Time to tackle Islamophobia once and for all

Posted by Caabu on 23 Jun 2017

By Sophie Marjoribanks

23 June 2017

In the wake of the Finsbury Park mosque attack on 19 June , newspapers have reported the dramatic rise in anti-Muslim hate crime following the recent London and Manchester attacks by ISIS-inspired individuals. Figures such as the fivefold increase in Manchester are certainly shocking, but they tempt us to believe that levels of anti-Muslim bigotry were insignificant prior to March 2017. The revelation that around one third of cases which have been referred to Channel (the early-intervention process for those referred from Prevent) concern individuals with extreme right-wing views should not come as such a surprise as perhaps it does.

The existence of far-right views among the British population is to a certain extent acknowledged; there are well known cases of far-right groups such as Britain First and the EDL, as well as the lesser known National Action, which was proscribed a terrorist group last year. These groups are worrying; however, perhaps more alarming are those who not only hold extreme right-wing views, but are also legitimised and humoured by mainstream media. The level of support for the UKIP-fuelled Leave campaign and confirmation this week that anti-immigrant prejudice played a key role in the result of the referendum, should remind us to take right-wing extremism seriously. A majority of the British public may see Nigel Farage as a comical figure, but his views have clearly become increasingly normalised and legitimised. As a member of Oxford University’s migration research centre says, “the unspeakable became not only speakable, but commonplace.”

A strong argument exists for hearing out those with extreme views and letting them speak, as banning or silencing them serves simply to strengthen their “outsider” image; some argue that labelling National Action a terrorist group only succeeds in increasing their notoriety. However, there is a danger. The likes of Farage and Katie Hopkins have become mainstream political and journalistic figures respectively, similarly to how Anjem Choudary has become an acceptable Muslim voice. Reassuringly, there has been considerable negative reaction to Tommy Robinson’s appearance on Good Morning Britain, with Ofcom receiving 72 complaints, many of which objected to Robinson’s views being given such a platform. It is not that Robinson should be banned; he should not. Rather, if Robinson - or Choudary (humorously compared here) - is given a platform, it should be done so responsibly, in recognition that it is an extremist who is speaking. Appearances by Nigel Farage and Katie Hopkins should also be questioned; there is no obligation to host them and their frequent appearances on mainstream channels risk drowning out moderate, rational voices who would debate responsibly. Ridicule may undermine their stances, but it also trivialises them.

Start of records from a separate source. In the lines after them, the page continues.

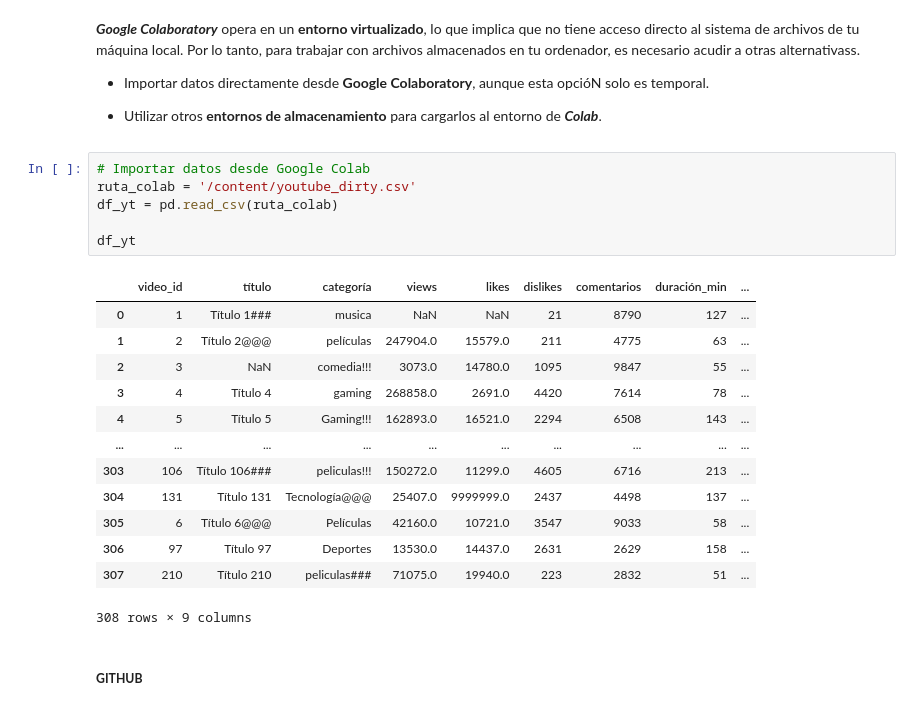
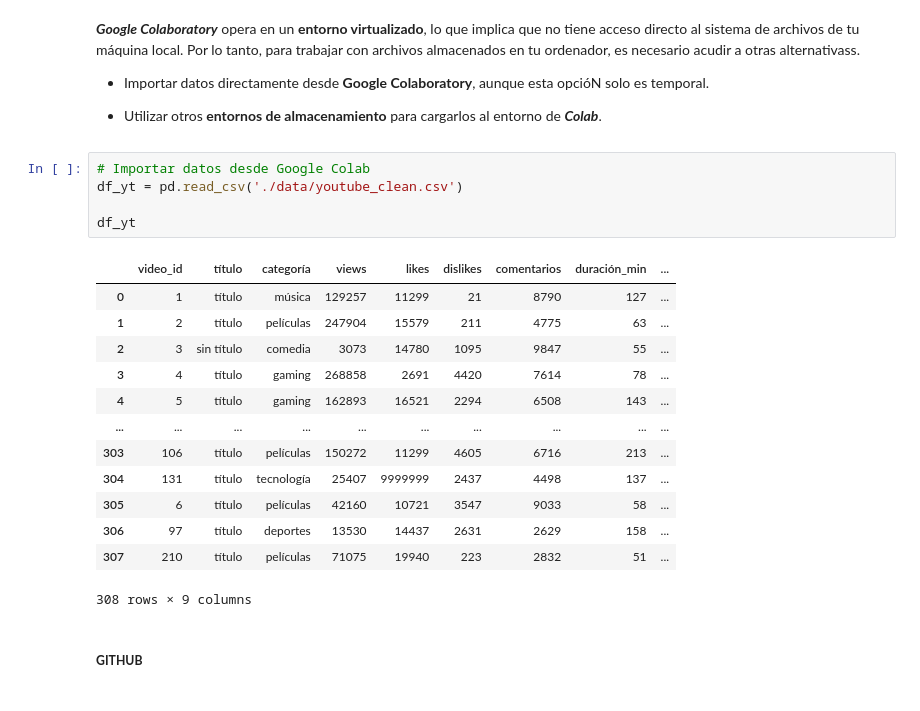
Before and after one commit to angelrz/data-analysis, a Jupyter notebook: 3 Introducción al Análisis de Datos/3.4 Hands_On_Limpieza_de_Datos_Par.ipynb, the cells around one changed output. Cells and saved outputs as stored; diff of their text form.

```diff
--- a/3 Introducción al Análisis de Datos/3.4 Hands_On_Limpieza_de_Datos_Par.ipynb
+++ b/3 Introducción al Análisis de Datos/3.4 Hands_On_Limpieza_de_Datos_Par.ipynb
@@ -68,23 +68,22 @@ Para conocer los formatos de archivos restantes a las que se pueden acceder, ser
 *   Utilizar otros **entornos de almacenamiento** para cargarlos al entorno de ***Colab***.
 # %%
 # Importar datos desde Google Colab
-ruta_colab = '/content/youtube_dirty.csv'
-df_yt = pd.read_csv(ruta_colab)
+df_yt = pd.read_csv('./data/youtube_clean.csv')
 
 df_yt
 # %% [output]
 |  | video_id | título | categoría | views | likes | dislikes | comentarios | duración_min | ... |
-| 0 | 1 | Título 1### | musica | NaN | NaN | 21 | 8790 | 127 | ... |
-| 1 | 2 | Título 2@@@ | películas | 247904.0 | 15579.0 | 211 | 4775 | 63 | ... |
-| 2 | 3 | NaN | comedia!!! | 3073.0 | 14780.0 | 1095 | 9847 | 55 | ... |
-| 3 | 4 | Título 4 | gaming | 268858.0 | 2691.0 | 4420 | 7614 | 78 | ... |
-| 4 | 5 | Título 5 | Gaming!!! | 162893.0 | 16521.0 | 2294 | 6508 | 143 | ... |
+| 0 | 1 | título | música | 129257 | 11299 | 21 | 8790 | 127 | ... |
+| 1 | 2 | título | películas | 247904 | 15579 | 211 | 4775 | 63 | ... |
+| 2 | 3 | sin título | comedia | 3073 | 14780 | 1095 | 9847 | 55 | ... |
+| 3 | 4 | título | gaming | 268858 | 2691 | 4420 | 7614 | 78 | ... |
+| 4 | 5 | título | gaming | 162893 | 16521 | 2294 | 6508 | 143 | ... |
 | ... | ... | ... | ... | ... | ... | ... | ... | ... | ... |
-| 303 | 106 | Título 106### | peliculas!!! | 150272.0 | 11299.0 | 4605 | 6716 | 213 | ... |
-| 304 | 131 | Título 131 | Tecnología@@@ | 25407.0 | 9999999.0 | 2437 | 4498 | 137 | ... |
-| 305 | 6 | Título 6@@@ | Películas | 42160.0 | 10721.0 | 3547 | 9033 | 58 | ... |
-| 306 | 97 | Título 97 | Deportes | 13530.0 | 14437.0 | 2631 | 2629 | 158 | ... |
-| 307 | 210 | Título 210 | peliculas### | 71075.0 | 19940.0 | 223 | 2832 | 51 | ... |
+| 303 | 106 | título | películas | 150272 | 11299 | 4605 | 6716 | 213 | ... |
+| 304 | 131 | título | tecnología | 25407 | 9999999 | 2437 | 4498 | 137 | ... |
+| 305 | 6 | título | películas | 42160 | 10721 | 3547 | 9033 | 58 | ... |
+| 306 | 97 | título | deportes | 13530 | 14437 | 2631 | 2629 | 158 | ... |
+| 307 | 210 | título | películas | 71075 | 19940 | 223 | 2832 | 51 | ... |
 308 rows × 9 columns
 # %% [markdown]
 ##### **GITHUB**
```
Also changed, not shown: parts of 7 cells of this notebook.
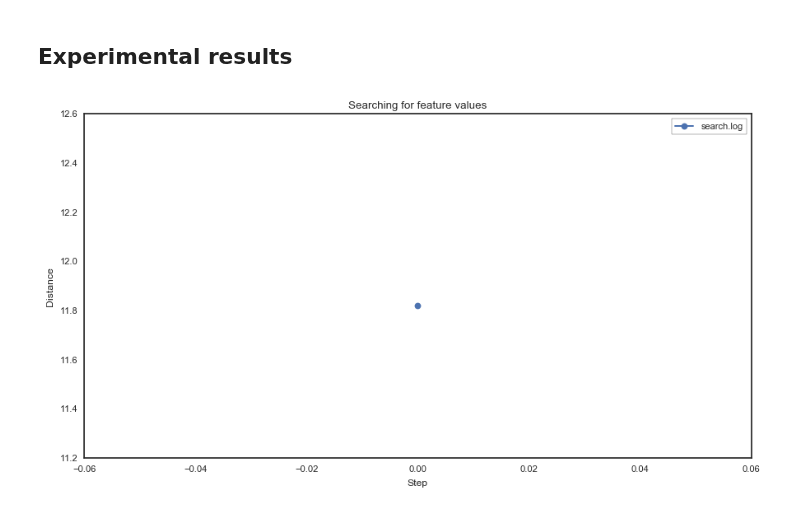
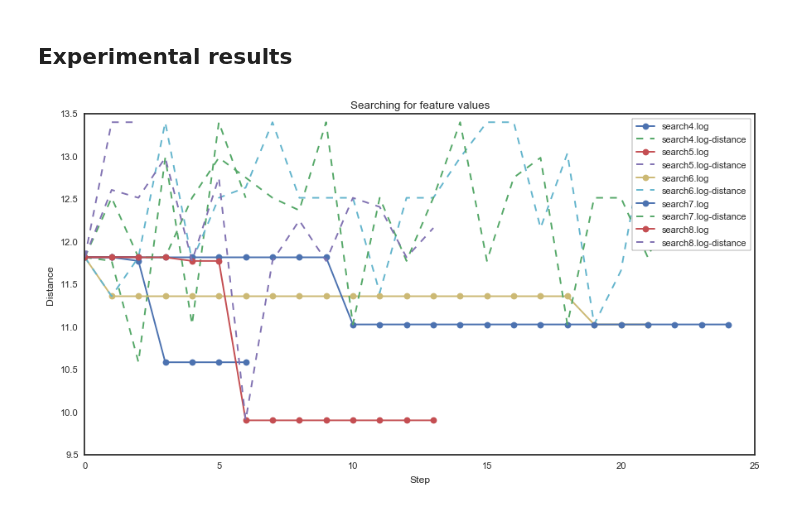
Before and after one commit to ChrisCummins/phd, a Jupyter notebook: lab/clgen/Search.ipynb, the cells around one changed output. Cells and saved outputs as stored; diff of their text form; code cells hidden in the pictures.

Commit message:
lab/clgen: Search resume

```diff
--- a/lab/clgen/Search.ipynb
+++ b/lab/clgen/Search.ipynb
@@ -30,35 +30,47 @@ from clgen import corpus
 # %%
 import matplotlib.pyplot as plt
 import seaborn as sns
 from labm8 import viz
 plt.style.use(["seaborn-white", "seaborn-paper"])
 
 def get_distances(log):
     """ return list of best distances per step """
-    bests = [log[0]['data']['distance']]
-    for entry in log:
-        if entry.get("name") == "step":
-            bests.append(entry['data']['best'])
-    return bests
+
+    return dates, bests
 
 logs = [
-    'search/search.log'
+    'search/search4.log',
+    'search/search5.log',
+    'search/search6.log',
+    'search/search7.log',
+    'search/search8.log',
 ]
 
 for log in logs:
     data = clgen.load_json_file(log)
-    y = get_distances(data)
-    x = range(len(y))
-    plt.errorbar(x, y, label=fs.basename(log), fmt='o-')
+    start_time = 0  # TODO: Convert date to timestamp: log[0]['date']
+    dates = [0]
+    bests = [data[0]['data']['distance']]
+    distances = [data[0]['data']['distance']]
+    for entry in data:
+        if entry.get("name") == "step":
+            timestamp = 0 # TODO: convert to time: entry.get("date")
+            time = timestamp - start_time # TODO:
+            dates.append(time)
+            bests.append(entry['data']['best'])
+            distances.append(entry['data']['distance'])
+
+    plt.errorbar(range(len(bests)), bests, label=fs.basename(log), fmt='o-')
+    plt.errorbar(range(len(bests)), distances, label=fs.basename(log) + "-distance", fmt='--')
 
 ax = plt.gca()
 plt.legend(loc='upper right')
 ax.get_legend().set_title("")
 ax.get_legend().draw_frame(True)
 
 plt.title("Searching for feature values")
 plt.xlabel("Step")
 plt.ylabel("Distance")
 viz.finalise(figsize=(9, 5))
 # %% [output]
-[figure, old version]
+[figure, new version]
```
Also changed, not shown: parts of 1 cell of this notebook, 1 other file.
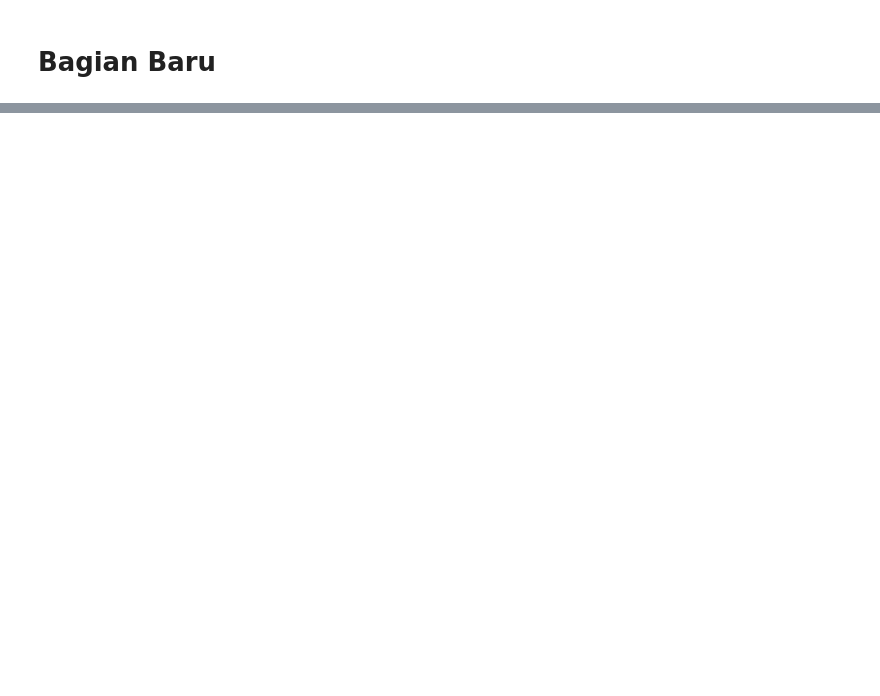
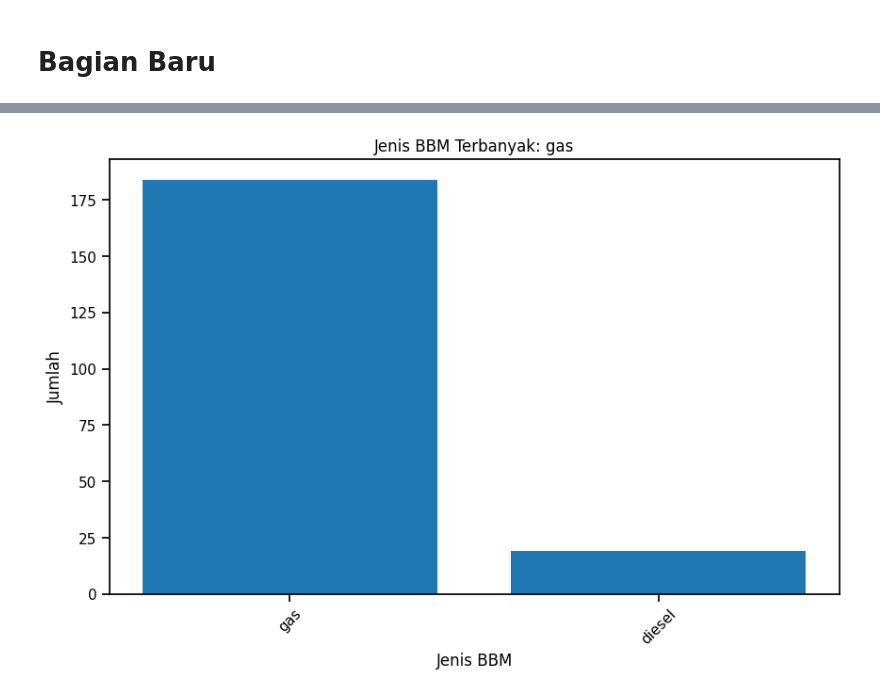
Before and after one commit to rukiahnasutionn/eda_automobile, a Jupyter notebook: EDA Automobile.ipynb, the cells around one changed output, grey strips where cells are left out. Cells and saved outputs as stored; diff of their text form; code cells hidden in the pictures; blank space fills up the shorter version.

```diff
--- a/EDA Automobile.ipynb
+++ b/EDA Automobile.ipynb
@@ -188,18 +427,20 @@ plt.show()
 # %%
 # Menghitung jumlah jenis BBM terbanyak
-jenis_bbm_terbanyak = df[index='fuel-type', columns='aspiration'].value_counts().idxmax()
+jenis_bbm_terbanyak = df['fuel-type'].value_counts().idxmax()
 
 # Menghitung jumlah masing-masing jenis BBM
 jumlah_bbm = df['fuel-type'].value_counts()
 
 # Membuat diagram batang
 plt.figure(figsize=(10, 6))  # Atur ukuran diagram sesuai kebutuhan
 plt.bar(jumlah_bbm.index, jumlah_bbm.values)
 plt.xlabel('Jenis BBM')
 plt.ylabel('Jumlah')
 plt.title(f'Jenis BBM Terbanyak: {jenis_bbm_terbanyak}')
 plt.xticks(rotation=45)
 plt.show()
+# %% [output]
+[figure, added]
 # %%
 sedan_gas_cars= df.loc[(df['fuel-type'] == 'gas') & (df['body-style'] == 'sedan')]
 sedan_gas_counts = sedan_gas_cars['make'].value_counts()
```
Also changed, not shown: parts of 48 cells of this notebook, 1 other file.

A tendency to deny the widespread network of the far-right ideology and reduce instances of far-right terrorism to problems at the individual level, rather than a wider societal issue, has gained ground. Although Thomas Mair (murderer of Jo Cox MP) and Darren Osborne are both believed to have acted alone - labelled ‘lone-wolf’ terrorists - the existence of a far-right network must not be ignored. After all, when Khalid Masood killed a policeman outside Westminster, the lack of ISIS directive was hardly the focus of media reports; ISIS was quick to claim responsibility and discussions about its network were frequent.

By reducing Mair and Osborne’s actions to those of individuals, distinct from a wider ideological network, insufficient attention is given to the issue of anti-Muslim bigotry. While the Finsbury Park mosque attack rightfully filled the headlines this week and the aggression at Regent’s Park mosque on 21 June did get some media attention, as well as the bag of vomit thrown at two Muslim women last week, the prevalence of such bigotry may not be fully understood.

TellMAMA reports that spikes in anti-Muslim hate crime are seen in the aftermath of Islamist attacks, but it exists well beyond these headline events. In London alone, there were 1,260 instances of anti-Muslim hate crime between April 2016 and March 2017; this without the alarming increase in recent months. Furthermore, these figures are those of Police Recorded Crime, which in 2015 reported a total of 62,518 instances of hate crime, compared to the 222,000 reported by the independent Crime Survey for England and Wales. Under-reporting stemming from lack of trust in authorities is something to be considered when looking at the figures; it is for this reason that the government encourages individuals to report hate crime to TellMAMA or to a recently established website True Vision, rather than directly to authorities.

Anti-Muslim bigotry is both under-reported by those who suffer it and under-recognised by the rest of the population. With extreme views legitimised and normalised in our media and politics, the far right has grown without us even realising it; and with it, anti-Muslim bigotry. The sudden rise in cases of anti-Muslim hate crime is certainly reason to worry, but Islamophobia is something we should have been worrying about for years.

About the Author: 

Sophie Marjoribanks has just completed a BA in Politics from University College London and has previously worked in Morocco and Jordan.